[This book review was first posted on Story Circle Book Reviews.]
The Persephone Book of Short Stories was published to celebrate the 100th title in the Persephone Press canon. An independent publisher, Persephone Books specializes in re-printing the largely forgotten and neglected fiction and non-fiction works of women who wrote through the middle 20th century years. Perceived and marketed as “middlebrow” fiction, each book in the series is carefully chosen to offer a fresh and new perspective on themes of particular interest to women readers. Their books are neither so “high-brow” as to be deemed “literary,” nor are they what might be termed “commercial” writing, a sometimes pejorative label applied accusingly to books deemed to belong to the “chick lit” or similar category.
The Persephone Book of Short Stories covers a wider range of writing stretching from the year 1909 up as far as 1986. This handsome volume comprises thirty short stories, including the works of well-known authors such as Katherine Mansfield, Irene Nemirovsky, Dorothy Parker, Edith Wharton, and Penelope Fitzgerald. A works of a host of other lesser known women writers are also to be found within its pages, beautifully bound in Persephone’s distinctive dove grey jackets, the “fabric” end papers taken from roller-printed and screen printed cottons representative of the decades marking the earliest and latest stories in the volume.
These stories all share something in common—they focus on the quiet, quotidian lives and events which mark a woman’s life. Essentially each of these writers describes a very ordinary life, steeped in domesticity and so-called normal daily living, the details of which are mostly forgotten. But not by these authors. Perhaps their greatest achievement is just this: to recall to mind and imagination features of times past, whose circumstances still resonate in the lives of contemporary women, albeit in the tones of the times when they were first written.
In fact, what struck this reader was the surprising relevance of many of these tales to modern life. From wearied and harassed mothers to fed-up wives and abandoned lovers, this volume covers the gamut of female relationships. Indeed, the cohesive threads which binds and gathers these stories together are the very relationships which, even now in the 21st century, still tend to demarcate much of the lived experiences particular to women. As a woman, I could identify with the humiliating and demeaning ordeal the author Georgina Hammick described in her story “A Few Problems in the Day Case Unit” (1986), when her ankles were strapped up, and her legs stretched outwards, like a crucified figure hanging upside down, her most private parts open to the scrutiny of a bevy of male medical students.
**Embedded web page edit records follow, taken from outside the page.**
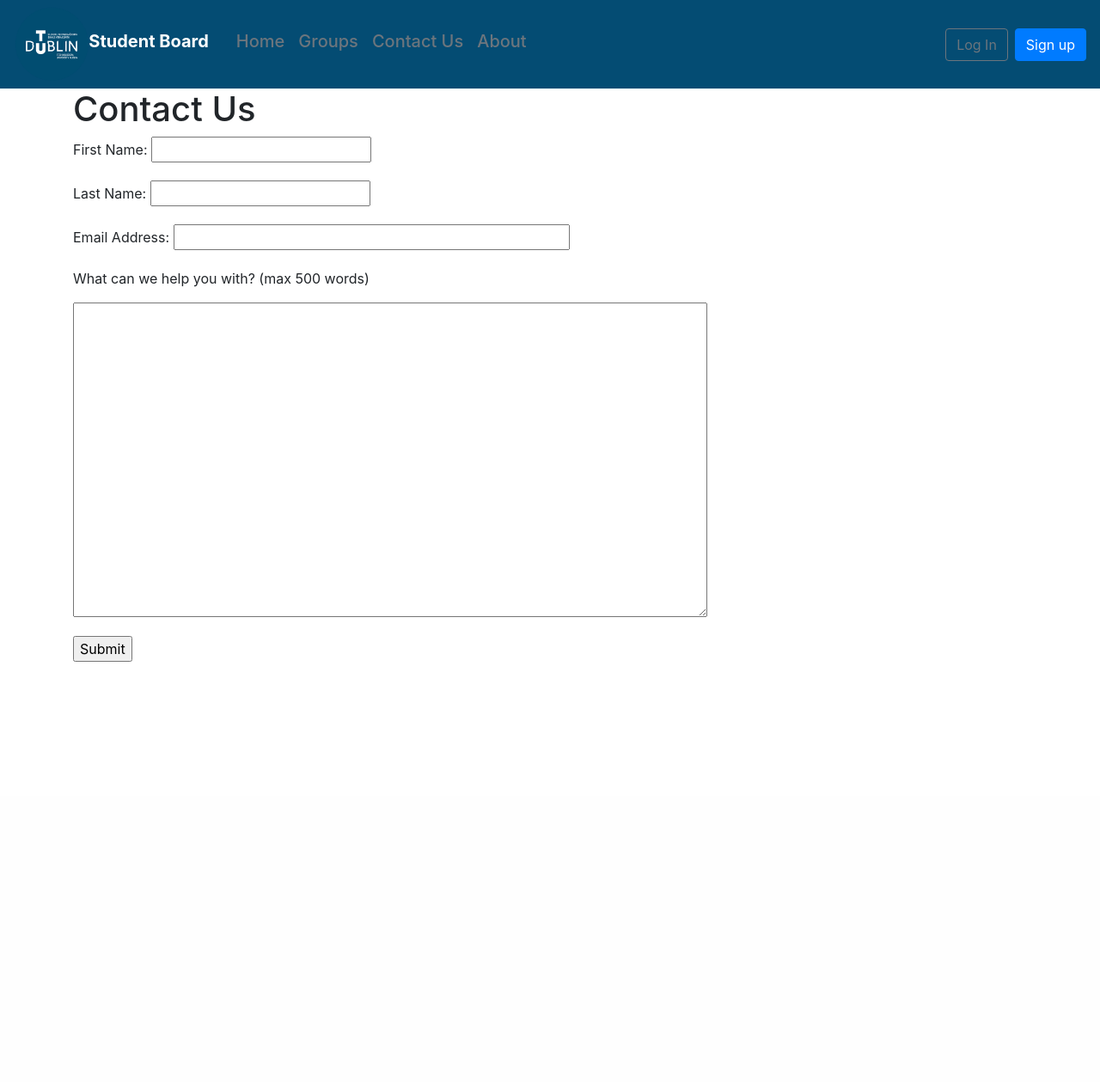
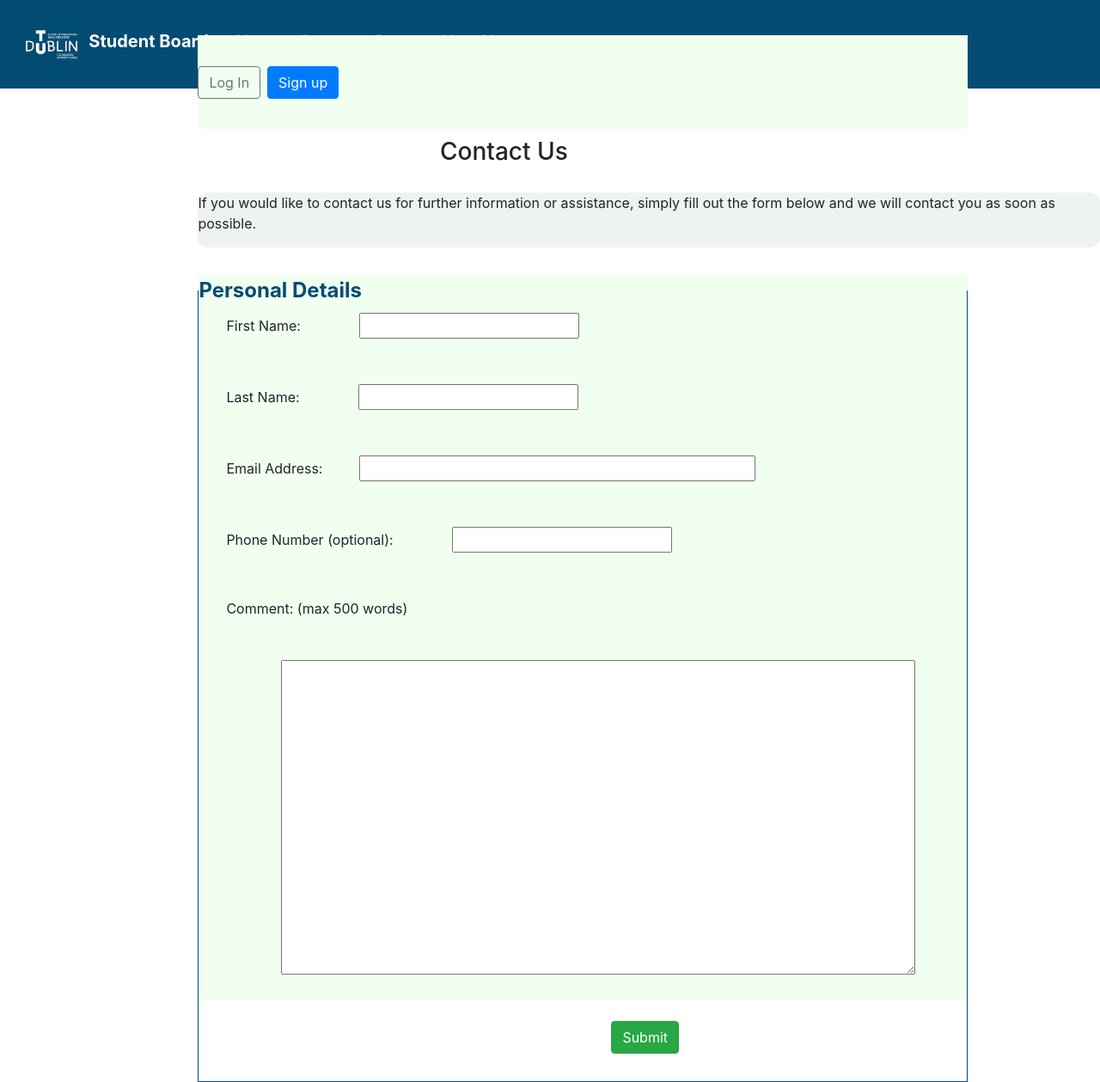
Before and after one commit to RhysMcCabe/come_slim_with_me, a Django app: page /contactus/ in a window 1280 px wide. Shown: the whole page at 86% size. Before the commit the page ends 770 px from the top, so only its background shows below. Run offline with Django 3.2, Linux system fonts and the light colour scheme; a map, chart or similar area stays blank; parts of the project's set-up code (start-up, migrations or seed data) failed here and were passed over; some libraries are stand-ins or nearby versions.

Commit message:
added CRUD functionality to discussuions and javascript to form

```diff
--- a/messageboard/models.py
+++ b/messageboard/models.py
@@ -1,5 +1,7 @@
+from django.conf import settings
 from django.db import models
 from django.contrib.auth import get_user_model
+from django.urls import reverse
 
 
 class Topic(models.Model):
@@ -27,4 +29,7 @@
     def __str__(self):
         return self.title
 
+    def get_absolute_url(self):
+        return reverse('discussion', args=[str(self.id)])
+
     topic = models.ForeignKey(Topic, on_delete=models.CASCADE)
--- a/messageboard/urls.py
+++ b/messageboard/urls.py
@@ -1,9 +1,21 @@
 from django.urls import path
-from .views import DiscussionListView, DiscussionDetailView, TopicListView
+from .views import(
+    DiscussionListView,
+    DiscussionUpdateView,
+    DiscussionDetailView,
+    DiscussionDeleteView,
+    DiscussionCreateView,
+    TopicListView,
+)
 
 urlpatterns = [
+    path('discussion/<int:pk>/edit/',
+    DiscussionUpdateView.as_view(), name='discussion_edit'),
+    path('discussion/<int:pk>/delete/',
+    DiscussionDeleteView.as_view(), name='discussion_delete'),
+    path('discussion/new/', DiscussionCreateView.as_view(), name='discussion_new'),
     path('topic/<int:pk>/', DiscussionListView.as_view(), name='discussion'),
-    path('discussion/<int:pk>/', DiscussionDetailView.as_view(),
-         name='discussion_detail'),
+    path('discussion/<int:pk>/',
+    DiscussionDetailView.as_view(), name='discussion_detail'),
     path('', TopicListView.as_view(), name='topic'),
 ]
--- a/studentboard/urls.py
+++ b/studentboard/urls.py
@@ -22,5 +22,4 @@
     path('accounts/', include('django.contrib.auth.urls')),
     path('', include('messageboard.urls')),
     path('', include('pages.urls')),
-    # path('contactus/', include('pages.urls'))
 ]
--- a/templates/base.html
+++ b/templates/base.html
@@ -6,9 +6,12 @@
    <title>{% block title %}Student Board{% endblock title %}</title>
    <meta name="viewport" content="width=device-width, initial-scale=1, shrink-to-fit=no">
 
-   <!-- Bootstrap CSS -->
+
    <link rel="stylesheet" href="https://stackpath.bootstrapcdn.com/bootstrap/4.5.0/css/bootstrap.min.css" integrity="sha384-9aIt2nRpC12Uk9gS9baDl411NQApFmC26EwAOH8WgZl5MYYxFfc+NcPb1dKGj7Sk" crossorigin="anonymous">
    <link rel="stylesheet" type="text/css" href="{% static 'css/base.css' %}">
+   <link rel="stylesheet" href="https://cdnjs.cloudflare.com/ajax/libs/font-awesome/4.7.0/css/font-awesome.min.css">
+   <link rel="stylesheet" href="https://cdnjs.cloudflare.com/ajax/libs/twitter-bootstrap/4.3.1/css/bootstrap.min.css">
+   <link rel="stylesheet" href="/vendors/formvalidation/dist/css/formValidation.min.css">
  </head>
  <body>
     <nav class="navbar navbar-expand-sm">
@@ -60,14 +63,14 @@
             {% endblock content %}
         </div>
     </main>
-  <canvas id="canvas"></canvas>
-  <!-- <script type = "text/javascript" src="static/javascript/contactus_form.js"></script> -->
-  <script src="{% static 'javascript/contactus_form.js'%}" type="text/javascript" ></script>
+
+
 
  <script src="https://code.jquery.com/jquery-3.5.1.slim.min.js" integrity="sha384-DfXdz2htPH0lsSSs5nCTpuj/zy4C+OGpamoFVy38MVBnE+IbbVYUew+OrCXaRkfj" crossorigin="anonymous"></script>
  <script src="https://cdn.jsdelivr.net/npm/popper.js@1.16.0/dist/umd/popper.min.js" integrity="sha384-Q6E9RHvbIyZFJoft+2mJbHaEWldlvI9IOYy5n3zV9zzTtmI3UksdQRVvoxMfooAo" crossorigin="anonymous"></script>
  <script src="https://stackpath.bootstrapcdn.com/bootstrap/4.5.0/js/bootstrap.min.js" integrity="sha384-OgVRvuATP1z7JjHLkuOU7Xw704+h835Lr+6QL9UvYjZE3Ipu6Tp75j7Bh/kR0JKI" crossorigin="anonymous"></script>
  <!-- Latest compiled and minified jQuery -->
 
+ <script src="{% static 'javascript/contactus_form.js'%}" type="text/javascript" ></script>
  </body>
  </html>
--- a/templates/contactus.html
+++ b/templates/contactus.html
@@ -1,16 +1,96 @@
 {% extends 'base.html' %}
 
+{% block content %}
+<style>
+
+.contactus{
+    position: absolute;
+    left: 40%;
+    top: 20%;
+}
+  form{
+    position: absolute;
+    background: honeydew;
+	width: 70%;
+	margin-right: auto;
+    margin-left: auto;
+    top: 40%;
+    left: 18%;
+    right: 35%;
+    bottom: -45.5%;
+    }
+
+.contactus-info{
+    position: absolute;
+    top: 28%;
+    left: 18%;
+    background: rgb(238, 242, 243);
+    border-radius: .75em;
+    }
+
+fieldset{
+    border: solid .1em rgb(4, 76, 115);
+    }
+
+legend{
+    color: rgb(4, 76, 115);
+    font-weight: bold;
+    font-size: 1.5em;
+    }
+
+.contactus-sub{
+    position: absolute;
+    top: 20%;
+    left: 80%;
+    font-size: 1.5em;
+    }
+
+form p{
+	padding-left: 2em;
+	padding-bottom: 2em;
+	}
+
+input{
+	margin-left: 4em;
+	}
+
+textarea{
+	margin-left: 4em;
+	}
+
+h1{
+	text-align: center;
+	}
+
+.email{
+	margin-left: 2.4em;
+	}
+
+button{
+	margin-right: auto;
+	margin-left: 30em;
+	display: block;
+	margin-bottom: 2em;
+	}
+
+</style>
 
 
+<div class="contactus">
+    <h3>Contact Us</h3>
+</div>
 
-{% block content %}
+<section class="contactus-info">
+    <p>If you would like to contact us for further information or assistance, simply fill out the form below and we will contact you as soon as possible.</p>
+</section>
 
 
-<h1> Contact Us</h1>
-            <form name="contactus_form" onsubmit="return validateForm();">
+<section class="form">
+    <form name="Contact Us" onsubmit="return validateForm();">
+        <fieldset>
+            <legend> Personal Details</legend>
             <p><label for="Firstname">First Name: </label>
             <input name="Firstname" type="text"  size="20" maxlength="20" /></p>
-
 
             <p><label for="Lastname">Last Name: </label>
             <input name="Lastname" type="text"  size="20" maxlength="20" /></p>
@@ -18,13 +98,17 @@
             <p><label for="Email">Email Address: </label>
             <input name="Email" type="text" size="40" maxlength="30" class="email" /></p>
 
-                <p>What can we help you with? (max 500 words) </p>
+            <p><label for="PhoneNumber">Phone Number (optional): </label>
+            <input name="PhoneNumber" type="text" size="20" maxlength="11" /></p>
+
+            <p>Comment: (max 500 words) </p>
 
             <p><textarea name="Comment" cols="70" rows="15" id="Comment"></textarea></p>
 
-                <input type="submit" name="Submit" value="Submit" class="button"/>
+            <button class="btn btn-success" type="submit">Submit</button>
+        </fieldset>
+    </form>
+</section>
 
 
-            </form>
-
 {% endblock content %}
--- a/templates/discussion_detail.html
+++ b/templates/discussion_detail.html
@@ -5,4 +5,7 @@
     <h4>{{ discussion.title }} - <a class="h5" href="">{{ discussion.topic.name }}</a></h4>
     <small>{{ discussion.body }}</small>
 </div>
+
+<p><a href="{% url 'discussion_edit' discussion.pk %}">Edit</a> | <a href="{% url 'discussion_delete' discussion.pk %}">Delete</a></p>
+  <p>Back to <a href="{% url 'discussion' %}">All Discussions</a>.</p>
 {% endblock content %}
--- a/templates/discussion.html
+++ b/templates/discussion_list.html
@@ -8,6 +8,8 @@
             <h5><a href="{% url 'discussion_detail' discussion.pk %}">{{ discussion.title }}</a></h5>
             <h6>{{ discussion.topic }}</h6>
             <small>{{ discussion.body }}</small>
+            <a href="{% url 'discussion_edit' discussion.pk %}">Edit</a> |
+            <a href="{% url 'discussion_delete' discussion.pk %}">Delete</a>
         </div>
     </div>
     {% endfor %}
```
Also changed, not shown: messageboard/views.py (+32 -1 lines), templates/discussion_delete.html (added, +8 -0 lines), templates/discussion_edit.html (added, +8 -0 lines), templates/discussion_new.html (added, +8 -0 lines), db.sqlite3, messageboard/migrations/0001_initial.py, messageboard/migrations/0002_topic.py (deleted), messageboard/migrations/0003_discussion_topic.py (deleted), static/css/base.css (line endings or trailing spaces). Lines whose indentation alone changed are shown as unchanged.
Following the publisher, Nicola Beaumam’s, advice to “compare and contrast,” I next turned to Susan Glaspell’s “From A to Z” (1909), a penetrating glimpse into the nature of altruistic love, a chastened and chastening emotion which evokes a kind of tender pain leading in time to a “blind, passionate desire” to watch over the beloved’s well-being. Previous interests and minor dalliances can be as nothing when held up against a canvas such as this love greater than all loves. Our hearts ache for the heroine as she watches “a panting human soul sobbingly fluttering down into something from which it had spent all its force in trying to rise….a mist which she could neither account for nor banish was dimming the clear hazel of her eyes.” Unanswered questions are scattered through this tale, musings mostly about what it means to love, to not love, to live a life chosen for oneself, or subjected to the will of another.
But not all the stories describe scenes from a daily life. Some, even after so many years, still send shock waves through the reader. Take, for instance, Norah Hoult’s “Nine Years is a Long Time” (1938), a tale of prostitution with a twist. Or, even more shocking, try Shirley Jackson’s “The Lottery” (1948) for size, and see whether you don’t need to sit a while to recover. Short stories can serve as thunderbolts from the blue, blasting pre-conceived ideas and most especially, nostalgic reminiscences viewed through rose-tinted lens, into smithereens at the reader’s feet. They seem so small, innocuous, innocent almost, when first you pick them up, unaware of the grenade hidden in the white spaces between the words. Beauman is to be applauded for including these subversive stories in her collection as a reminder that in so many ways, we 21st century readers are not so different after all, from our former female compatriots.
As a publisher of books written “by women, for women and about women” (from their website) Persephone Books shares much in common with Story Circle Network. Indeed many of the books in their canon are memoirs and non-fiction titles. As portals into the lives of women living in England from early to late 20th century, these books are an invaluable resource for those of us interested in finding out more about how our foremothers lived, what our fore-sisters thought, and the dreams and desires our fore-grandmothers yearned to behold, not just for themselves alone, but for their daughters and granddaughters too. I cannot imagine a more pleasant way of whiling away an afternoon than sitting in a sofa curled up with a collection of women writers such as are found within the pages of The Persephone Book of Short Stories.